### ACTIVITY:
Retype the entries exactly; omit all pictures.

### Change detection outputs:
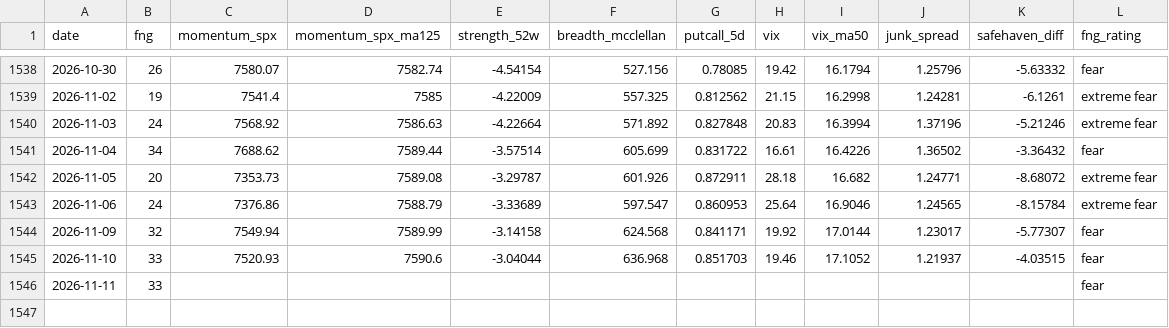
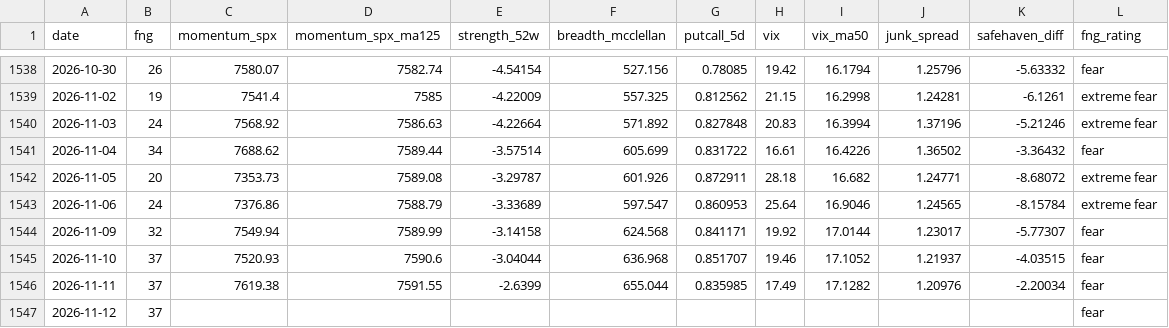
Before and after one commit to riverfjs/notification, a CSV file: data/macro/fng.csv, drawn as a sheet; only a part is shown, gaps mark what is left out.

```diff
--- a/data/macro/fng.csv
+++ b/data/macro/fng.csv
@@ -1544,3 +1544,4 @@ date,fng,momentum_spx,momentum_spx_ma125,strength_52w,breadth_mcclellan,putcall_
 2026-11-09,32,7549.94,7589.99,-3.14158,624.568,0.841171,19.92,17.0144,1.23017,-5.77307,fear
-2026-11-10,33,7520.93,7590.6,-3.04044,636.968,0.851703,19.46,17.1052,1.21937,-4.03515,fear
-2026-11-11,33,,,,,,,,,,fear
+2026-11-10,37,7520.93,7590.6,-3.04044,636.968,0.851707,19.46,17.1052,1.21937,-4.03515,fear
+2026-11-11,37,7619.38,7591.55,-2.6399,655.044,0.835985,17.49,17.1282,1.20976,-2.20034,fear
+2026-11-12,37,,,,,,,,,,fear
```
Also changed, not shown: data/macro/breadth.csv, data/macro/breadth_stocks.csv, 38 other files.
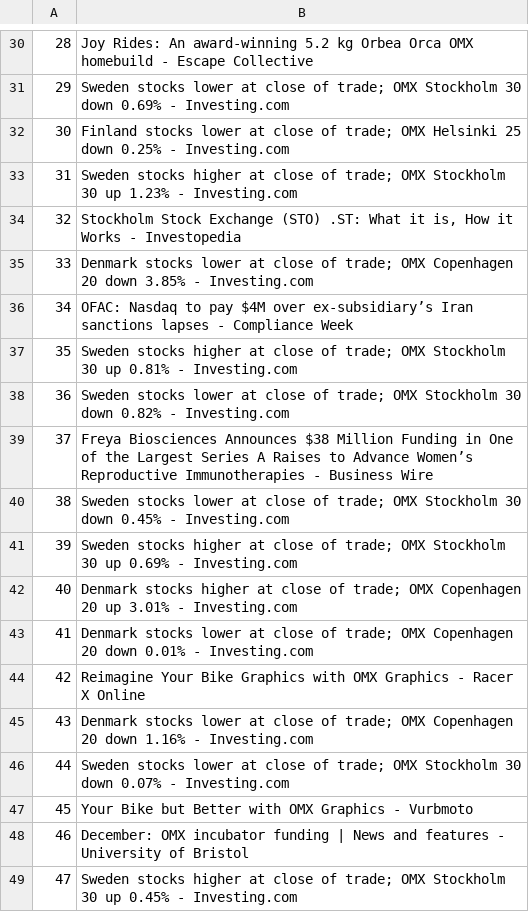
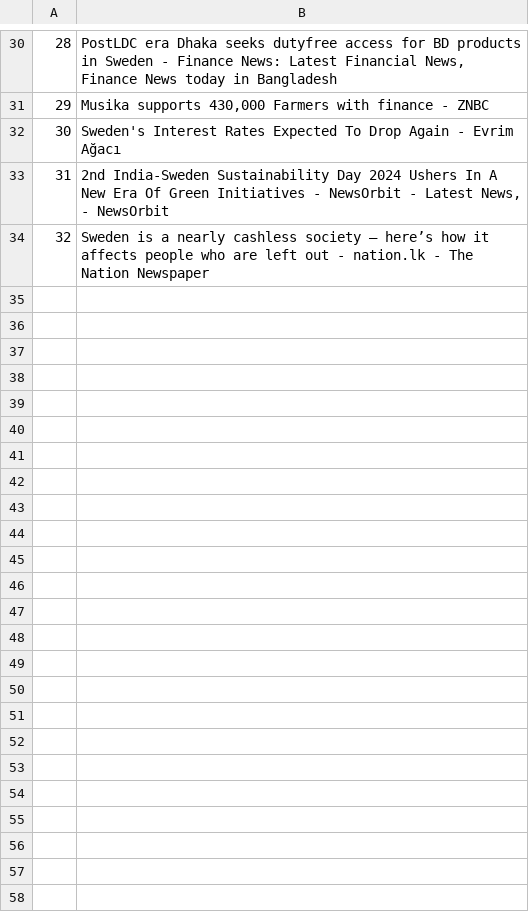
Before and after one commit to Palhagen99/Scalable_Machine_learning_Project, a CSV file: news_titles.csv, drawn as a sheet; only a part is shown, gaps mark what is left out; the diff covers the shown part only.

```diff
--- a/news_titles.csv
+++ b/news_titles.csv
@@ -30,20 +30,5 @@
-28,Joy Rides: An award-winning 5.2 kg Orbea Orca OMX homebuild - Escape Collective
-29,Sweden stocks lower at close of trade; OMX Stockholm 30 down 0.69% - Investing.com
-30,Finland stocks lower at close of trade; OMX Helsinki 25 down 0.25% - Investing.com
-31,Sweden stocks higher at close of trade; OMX Stockholm 30 up 1.23% - Investing.com
-32,"Stockholm Stock Exchange (STO) .ST: What it is, How it Works - Investopedia"
-33,Denmark stocks lower at close of trade; OMX Copenhagen 20 down 3.85% - Investing.com
-34,OFAC: Nasdaq to pay $4M over ex-subsidiary’s Iran sanctions lapses - Compliance Week
-35,Sweden stocks higher at close of trade; OMX Stockholm 30 up 0.81% - Investing.com
-36,Sweden stocks lower at close of trade; OMX Stockholm 30 down 0.82% - Investing.com
-37,Freya Biosciences Announces $38 Million Funding in One of the Largest Series A Raises to Advance Women’s Reproductive Immunotherapies - Business Wire
-38,Sweden stocks lower at close of trade; OMX Stockholm 30 down 0.45% - Investing.com
-39,Sweden stocks higher at close of trade; OMX Stockholm 30 up 0.69% - Investing.com
-40,Denmark stocks higher at close of trade; OMX Copenhagen 20 up 3.01% - Investing.com
-41,Denmark stocks lower at close of trade; OMX Copenhagen 20 down 0.01% - Investing.com
-42,Reimagine Your Bike Graphics with OMX Graphics - Racer X Online
-43,Denmark stocks lower at close of trade; OMX Copenhagen 20 down 1.16% - Investing.com
-44,Sweden stocks lower at close of trade; OMX Stockholm 30 down 0.07% - Investing.com
-45,Your Bike but Better with OMX Graphics - Vurbmoto
-46,December: OMX incubator funding | News and features - University of Bristol
-47,Sweden stocks higher at close of trade; OMX Stockholm 30 up 0.45% - Investing.com
+28,"PostLDC era Dhaka seeks dutyfree access for BD products in Sweden - Finance News: Latest Financial News, Finance News today in Bangladesh"
+29,"Musika supports 430,000 Farmers with finance - ZNBC"
+30,Sweden's Interest Rates Expected To Drop Again - Evrim Ağacı
+31,"2nd India-Sweden Sustainability Day 2024 Ushers In A New Era Of Green Initiatives - NewsOrbit - Latest News, - NewsOrbit"
+32,Sweden is a nearly cashless society – here’s how it affects people who are left out - nation.lk - The Nation Newspaper
```
Also changed, not shown: 52 removed rows and 28 edited cells elsewhere in this file, 7 other files.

### SOLUTION TO THE PROBLEM:
Before and after one commit to riverfjs/notification, a CSV file: data/macro/fng.csv, drawn as a sheet; only a part is shown, gaps mark what is left out.

```diff
--- a/data/macro/fng.csv
+++ b/data/macro/fng.csv
@@ -1544,3 +1544,4 @@ date,fng,momentum_spx,momentum_spx_ma125,strength_52w,breadth_mcclellan,putcall_
 2026-11-09,32,7549.94,7589.99,-3.14158,624.568,0.841171,19.92,17.0144,1.23017,-5.77307,fear
-2026-11-10,33,7520.93,7590.6,-3.04044,636.968,0.851703,19.46,17.1052,1.21937,-4.03515,fear
-2026-11-11,33,,,,,,,,,,fear
+2026-11-10,37,7520.93,7590.6,-3.04044,636.968,0.851707,19.46,17.1052,1.21937,-4.03515,fear
+2026-11-11,37,7619.38,7591.55,-2.6399,655.044,0.835985,17.49,17.1282,1.20976,-2.20034,fear
+2026-11-12,37,,,,,,,,,,fear
```
Also changed, not shown: data/macro/breadth.csv, data/macro/breadth_stocks.csv, 38 other files.
Before and after one commit to Palhagen99/Scalable_Machine_learning_Project, a CSV file: news_titles.csv, drawn as a sheet; only a part is shown, gaps mark what is left out; the diff covers the shown part only.

```diff
--- a/news_titles.csv
+++ b/news_titles.csv
@@ -30,20 +30,5 @@
-28,Joy Rides: An award-winning 5.2 kg Orbea Orca OMX homebuild - Escape Collective
-29,Sweden stocks lower at close of trade; OMX Stockholm 30 down 0.69% - Investing.com
-30,Finland stocks lower at close of trade; OMX Helsinki 25 down 0.25% - Investing.com
-31,Sweden stocks higher at close of trade; OMX Stockholm 30 up 1.23% - Investing.com
-32,"Stockholm Stock Exchange (STO) .ST: What it is, How it Works - Investopedia"
-33,Denmark stocks lower at close of trade; OMX Copenhagen 20 down 3.85% - Investing.com
-34,OFAC: Nasdaq to pay $4M over ex-subsidiary’s Iran sanctions lapses - Compliance Week
-35,Sweden stocks higher at close of trade; OMX Stockholm 30 up 0.81% - Investing.com
-36,Sweden stocks lower at close of trade; OMX Stockholm 30 down 0.82% - Investing.com
-37,Freya Biosciences Announces $38 Million Funding in One of the Largest Series A Raises to Advance Women’s Reproductive Immunotherapies - Business Wire
-38,Sweden stocks lower at close of trade; OMX Stockholm 30 down 0.45% - Investing.com
-39,Sweden stocks higher at close of trade; OMX Stockholm 30 up 0.69% - Investing.com
-40,Denmark stocks higher at close of trade; OMX Copenhagen 20 up 3.01% - Investing.com
-41,Denmark stocks lower at close of trade; OMX Copenhagen 20 down 0.01% - Investing.com
-42,Reimagine Your Bike Graphics with OMX Graphics - Racer X Online
-43,Denmark stocks lower at close of trade; OMX Copenhagen 20 down 1.16% - Investing.com
-44,Sweden stocks lower at close of trade; OMX Stockholm 30 down 0.07% - Investing.com
-45,Your Bike but Better with OMX Graphics - Vurbmoto
-46,December: OMX incubator funding | News and features - University of Bristol
-47,Sweden stocks higher at close of trade; OMX Stockholm 30 up 0.45% - Investing.com
+28,"PostLDC era Dhaka seeks dutyfree access for BD products in Sweden - Finance News: Latest Financial News, Finance News today in Bangladesh"
+29,"Musika supports 430,000 Farmers with finance - ZNBC"
+30,Sweden's Interest Rates Expected To Drop Again - Evrim Ağacı
+31,"2nd India-Sweden Sustainability Day 2024 Ushers In A New Era Of Green Initiatives - NewsOrbit - Latest News, - NewsOrbit"
+32,Sweden is a nearly cashless society – here’s how it affects people who are left out - nation.lk - The Nation Newspaper
```
Also changed, not shown: 52 removed rows and 28 edited cells elsewhere in this file, 7 other files.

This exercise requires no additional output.